Could you filter the records below down to the lines that include the word "label"?
*** Begin section ***
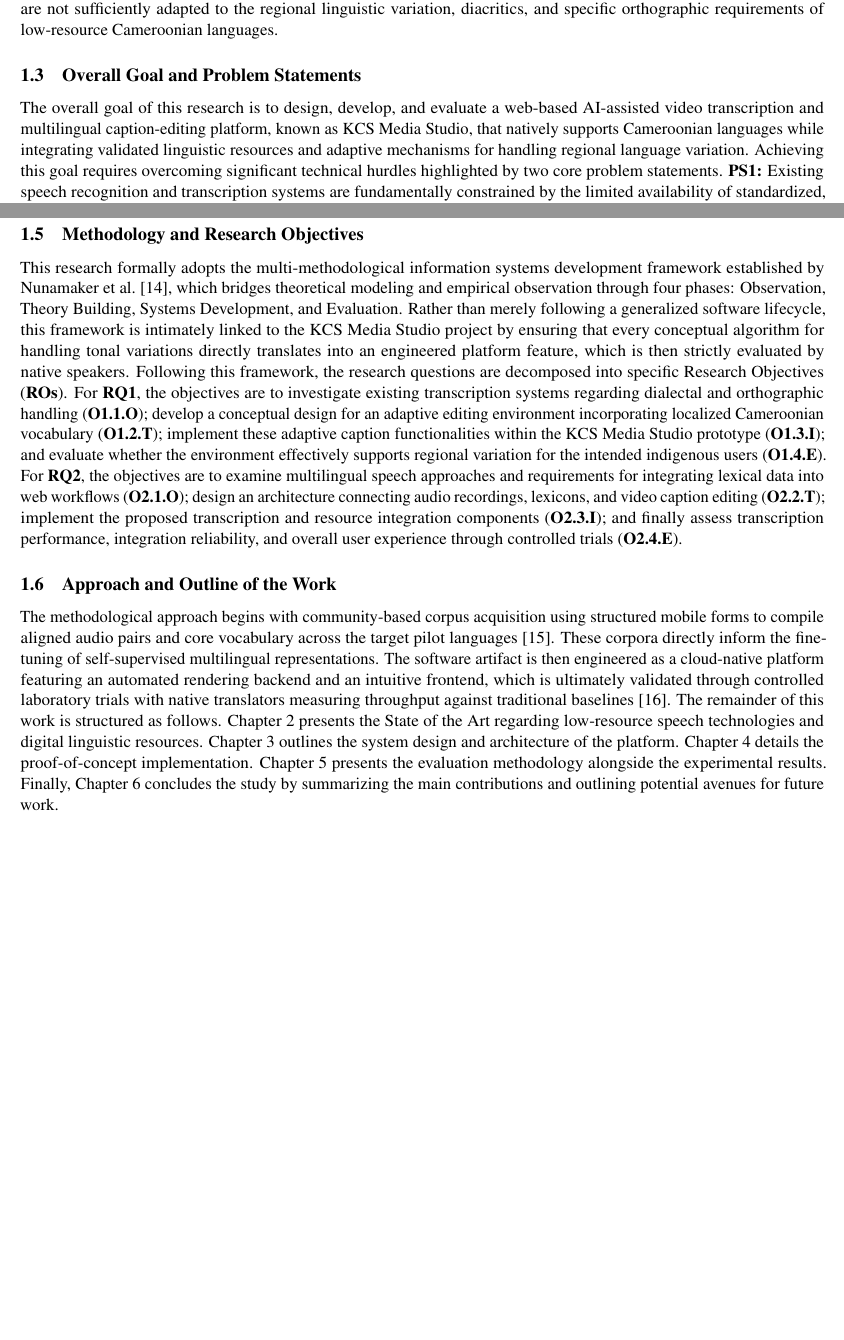
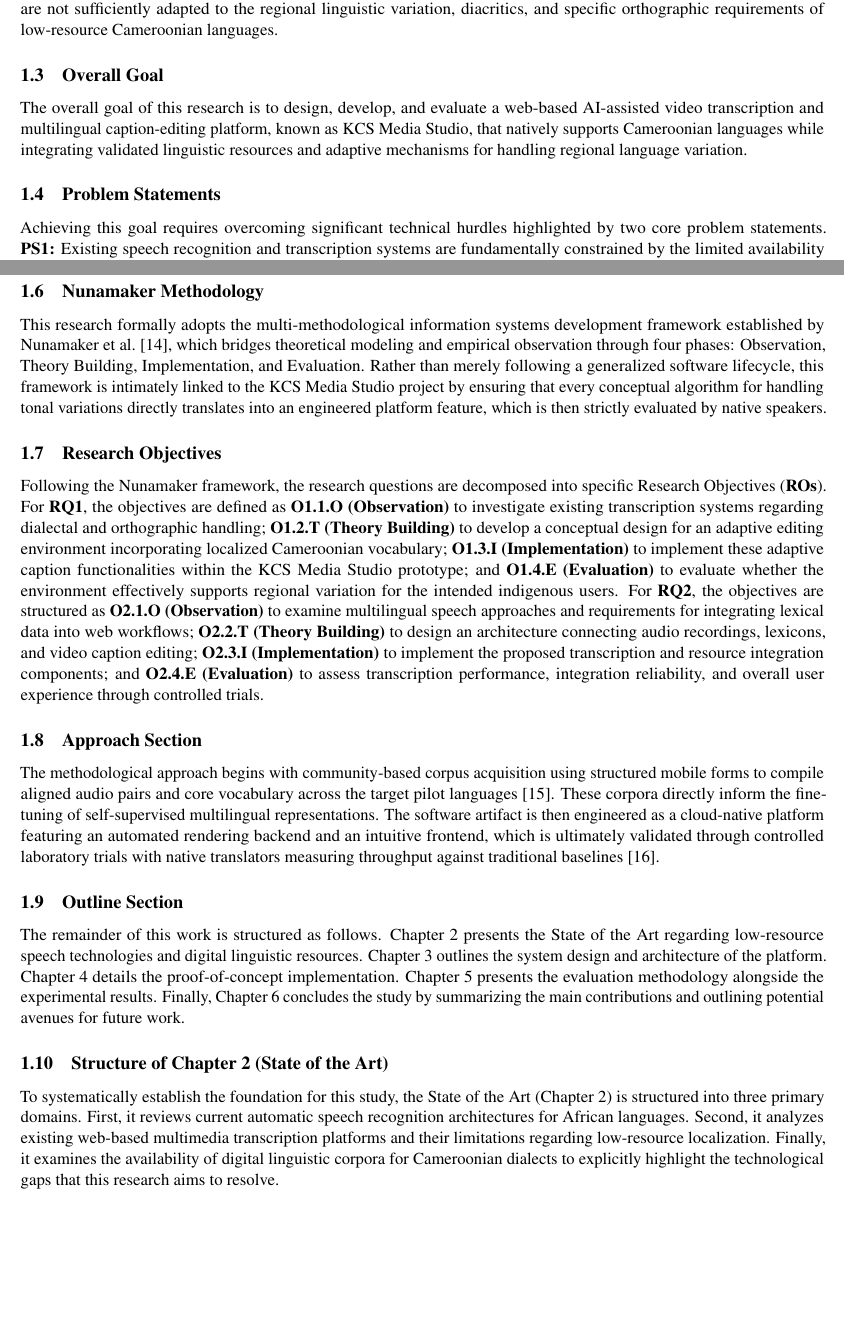
Before and after one commit to Abba-max/Media_Studio_Software_for_African_Languages, a LaTeX document (chapter2.tex): two parts of pages 2 and 3 of 4, joined at a grey line, cut so that both start at the same text, the shorter picture padded with empty space. Compiled offline with pdfLaTeX.

Commit message:
Refactor Chapter 1 introduction to strictly follow the 10-point presentation structure

```diff
--- a/chapter2.tex
+++ b/chapter2.tex
@@ -29,21 +29,37 @@ In the contemporary digital era, multimedia communication has become a predomina
 \label{sec:chap1_motivation}
 The Republic of Cameroon represents a highly dense linguistic ecosystem comprising over two hundred and fifty distinct mother tongues, including Gh\textopeno m\'al\'a', Ewondo, and Basaa. Despite this cultural richness, local populations face systemic exclusion from digital multimedia due to the lack of computational resources and standardized digital corpora for these languages~\cite{adelani2022masakhaner}. Two primary motivations guide this research. \textbf{MS1:} There is a critical need for reliable, validated speech and text resources for low-resource Cameroonian languages, because the lack of standardized corpora severely limits the development of effective automatic speech recognition and multimedia localization technologies, thereby threatening the preservation of the country's intangible linguistic heritage~\cite{amodei2016deep, dong2018speech}. \textbf{MS2:} Enhancing socioeconomic and civic inclusivity requires assistive video editing technologies, yet existing web-based transcription and caption-editing environments are not sufficiently adapted to the regional linguistic variation, diacritics, and specific orthographic requirements of low-resource Cameroonian languages.
 
-\subsection{Overall Goal and Problem Statements}
+\subsection{Overall Goal}
 \label{sec:chap1_goal}
-The overall goal of this research is to design, develop, and evaluate a web-based AI-assisted video transcription and multilingual caption-editing platform, known as KCS Media Studio, that natively supports Cameroonian languages while integrating validated linguistic resources and adaptive mechanisms for handling regional language variation. Achieving this goal requires overcoming significant technical hurdles highlighted by two core problem statements. \textbf{PS1:} Existing speech recognition and transcription systems are fundamentally constrained by the limited availability of standardized, validated speech datasets, phonological dictionaries, and acoustic models for tonal Cameroonian mother tongues, rendering mainstream algorithms prone to high error rates. \textbf{PS2:} Conventional video transcription and caption-editing environments do not adequately accommodate regional accents, slang, dialectal variation, and timeline desynchronization issues inherent to the General Alphabet of Cameroonian Languages, forcing media creators into labor-intensive manual timeline adjustments that fail to reflect the cultural nuance of native speech~\cite{bigioi2023multilingual}.
+The overall goal of this research is to design, develop, and evaluate a web-based AI-assisted video transcription and multilingual caption-editing platform, known as KCS Media Studio, that natively supports Cameroonian languages while integrating validated linguistic resources and adaptive mechanisms for handling regional language variation.
+
+\subsection{Problem Statements}
+\label{sec:chap1_problem_statements}
+Achieving this goal requires overcoming significant technical hurdles highlighted by two core problem statements. \textbf{PS1:} Existing speech recognition and transcription systems are fundamentally constrained by the limited availability of standardized, validated speech datasets, phonological dictionaries, and acoustic models for tonal Cameroonian mother tongues, rendering mainstream algorithms prone to high error rates. \textbf{PS2:} Conventional video transcription and caption-editing environments do not adequately accommodate regional accents, slang, dialectal variation, and timeline desynchronization issues inherent to the General Alphabet of Cameroonian Languages, forcing media creators into labor-intensive manual timeline adjustments that fail to reflect the cultural nuance of native speech~\cite{bigioi2023multilingual}.
 
 \subsection{Research Questions}
 \label{sec:chap1_research_questions}
 To systematically address these sociolinguistic and technical barriers, this study investigates two central research questions. \textbf{RQ1:} How can the editing environment accommodate variations in regional accents or slang without alienating users from different villages or communities who speak the same base language? \textbf{RQ2:} How can a multilingual speech-transcription tool be developed so that users can smoothly edit videos while integrating written lexical resources and voice recordings for low-resource Cameroonian languages seamlessly within a browser application?
 
-\subsection{Methodology and Research Objectives}
+\subsection{Nunamaker Methodology}
 \label{sec:chap1_methodology}
-This research formally adopts the multi-methodological information systems development framework established by Nunamaker et al.~\cite{nunamaker1990systems}, which bridges theoretical modeling and empirical observation through four phases: Observation, Theory Building, Systems Development, and Evaluation. Rather than merely following a generalized software lifecycle, this framework is intimately linked to the KCS Media Studio project by ensuring that every conceptual algorithm for handling tonal variations directly translates into an engineered platform feature, which is then strictly evaluated by native speakers. Following this framework, the research questions are decomposed into specific Research Objectives (\textbf{ROs}). For \textbf{RQ1}, the objectives are to investigate existing transcription systems regarding dialectal and orthographic handling (\textbf{O1.1.O}); develop a conceptual design for an adaptive editing environment incorporating localized Cameroonian vocabulary (\textbf{O1.2.T}); implement these adaptive caption functionalities within the KCS Media Studio prototype (\textbf{O1.3.I}); and evaluate whether the environment effectively supports regional variation for the intended indigenous users (\textbf{O1.4.E}). For \textbf{RQ2}, the objectives are to examine multilingual speech approaches and requirements for integrating lexical data into web workflows (\textbf{O2.1.O}); design an architecture connecting audio recordings, lexicons, and video caption editing (\textbf{O2.2.T}); implement the proposed transcription and resource integration components (\textbf{O2.3.I}); and finally assess transcription performance, integration reliability, and overall user experience through controlled trials (\textbf{O2.4.E}).
+This research formally adopts the multi-methodological information systems development framework established by Nunamaker et al.~\cite{nunamaker1990systems}, which bridges theoretical modeling and empirical observation through four phases: Observation, Theory Building, Implementation, and Evaluation. Rather than merely following a generalized software lifecycle, this framework is intimately linked to the KCS Media Studio project by ensuring that every conceptual algorithm for handling tonal variations directly translates into an engineered platform feature, which is then strictly evaluated by native speakers.
 
-\subsection{Approach and Outline of the Work}
+\subsection{Research Objectives}
+\label{sec:chap1_research_objectives}
+Following the Nunamaker framework, the research questions are decomposed into specific Research Objectives (\textbf{ROs}). For \textbf{RQ1}, the objectives are defined as \textbf{O1.1.O (Observation)} to investigate existing transcription systems regarding dialectal and orthographic handling; \textbf{O1.2.T (Theory Building)} to develop a conceptual design for an adaptive editing environment incorporating localized Cameroonian vocabulary; \textbf{O1.3.I (Implementation)} to implement these adaptive caption functionalities within the KCS Media Studio prototype; and \textbf{O1.4.E (Evaluation)} to evaluate whether the environment effectively supports regional variation for the intended indigenous users. For \textbf{RQ2}, the objectives are structured as \textbf{O2.1.O (Observation)} to examine multilingual speech approaches and requirements for integrating lexical data into web workflows; \textbf{O2.2.T (Theory Building)} to design an architecture connecting audio recordings, lexicons, and video caption editing; \textbf{O2.3.I (Implementation)} to implement the proposed transcription and resource integration components; and \textbf{O2.4.E (Evaluation)} to assess transcription performance, integration reliability, and overall user experience through controlled trials.
+
+\subsection{Approach Section}
 \label{sec:chap1_approach}
-The methodological approach begins with community-based corpus acquisition using structured mobile forms to compile aligned audio pairs and core vocabulary across the target pilot languages~\cite{kobotoolbox2024}. These corpora directly inform the fine-tuning of self-supervised multilingual representations. The software artifact is then engineered as a cloud-native platform featuring an automated rendering backend and an intuitive frontend, which is ultimately validated through controlled laboratory trials with native translators measuring throughput against traditional baselines~\cite{won2025endtoend}. The remainder of this work is structured as follows. Chapter 2 presents the State of the Art regarding low-resource speech technologies and digital linguistic resources. Chapter 3 outlines the system design and architecture of the platform. Chapter 4 details the proof-of-concept implementation. Chapter 5 presents the evaluation methodology alongside the experimental results. Finally, Chapter 6 concludes the study by summarizing the main contributions and outlining potential avenues for future work.
+The methodological approach begins with community-based corpus acquisition using structured mobile forms to compile aligned audio pairs and core vocabulary across the target pilot languages~\cite{kobotoolbox2024}. These corpora directly inform the fine-tuning of self-supervised multilingual representations. The software artifact is then engineered as a cloud-native platform featuring an automated rendering backend and an intuitive frontend, which is ultimately validated through controlled laboratory trials with native translators measuring throughput against traditional baselines~\cite{won2025endtoend}.
+
+\subsection{Outline Section}
+\label{sec:chap1_outline}
+The remainder of this work is structured as follows. Chapter 2 presents the State of the Art regarding low-resource speech technologies and digital linguistic resources. Chapter 3 outlines the system design and architecture of the platform. Chapter 4 details the proof-of-concept implementation. Chapter 5 presents the evaluation methodology alongside the experimental results. Finally, Chapter 6 concludes the study by summarizing the main contributions and outlining potential avenues for future work.
+
+\subsection{Structure of Chapter 2 (State of the Art)}
+\label{sec:chap1_structure_chapter2}
+To systematically establish the foundation for this study, the State of the Art (Chapter 2) is structured into three primary domains. First, it reviews current automatic speech recognition architectures for African languages. Second, it analyzes existing web-based multimedia transcription platforms and their limitations regarding low-resource localization. Finally, it examines the availability of digital linguistic corpora for Cameroonian dialects to explicitly highlight the technological gaps that this research aims to resolve.
 
 \newpage
 \appendix
```
Also changed, not shown: chapter2.pdf.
*** End section ***
→ Solution below:
 \label{sec:chap1_motivation}
 \label{sec:chap1_goal}
+\label{sec:chap1_problem_statements}
 \label{sec:chap1_research_questions}
 \label{sec:chap1_methodology}
+\label{sec:chap1_research_objectives}
 \label{sec:chap1_approach}
+\label{sec:chap1_outline}
+\label{sec:chap1_structure_chapter2}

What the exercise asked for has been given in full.